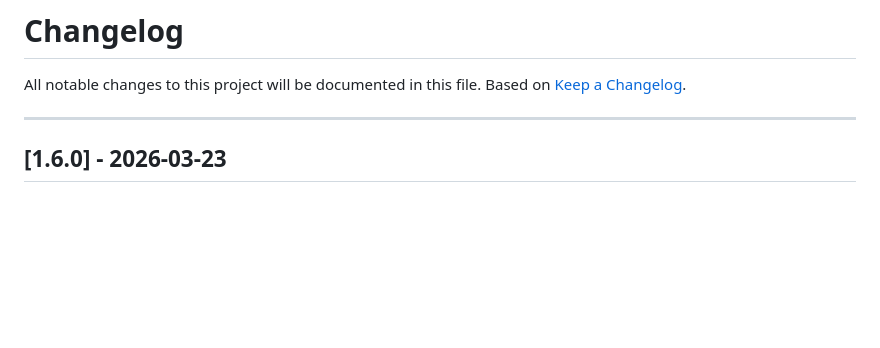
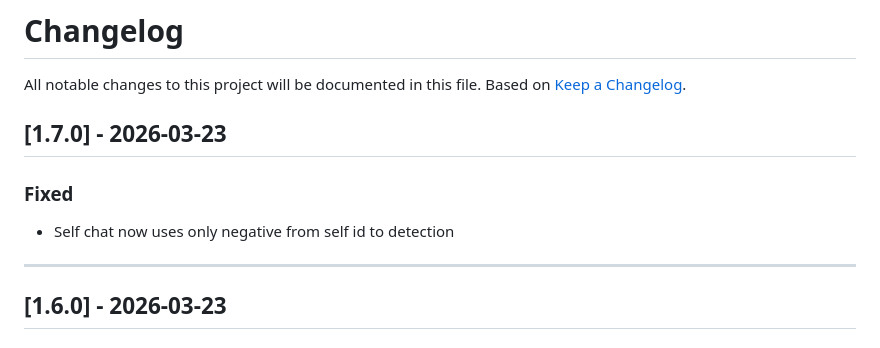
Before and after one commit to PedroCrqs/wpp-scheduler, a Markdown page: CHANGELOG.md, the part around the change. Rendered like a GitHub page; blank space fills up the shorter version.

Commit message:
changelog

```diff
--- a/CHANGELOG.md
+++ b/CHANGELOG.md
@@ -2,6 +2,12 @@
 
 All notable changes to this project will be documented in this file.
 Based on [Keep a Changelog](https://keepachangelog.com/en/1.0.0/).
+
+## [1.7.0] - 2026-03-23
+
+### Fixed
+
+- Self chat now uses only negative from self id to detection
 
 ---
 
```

Work to complete:
Please print each of the records word for word, keeping the pictures out.

Output for this task:
Before and after one commit to PedroCrqs/wpp-scheduler, a Markdown page: CHANGELOG.md, the part around the change. Rendered like a GitHub page; blank space fills up the shorter version.

Commit message:
changelog

```diff
--- a/CHANGELOG.md
+++ b/CHANGELOG.md
@@ -2,6 +2,12 @@
 
 All notable changes to this project will be documented in this file.
 Based on [Keep a Changelog](https://keepachangelog.com/en/1.0.0/).
+
+## [1.7.0] - 2026-03-23
+
+### Fixed
+
+- Self chat now uses only negative from self id to detection
 
 ---
 
```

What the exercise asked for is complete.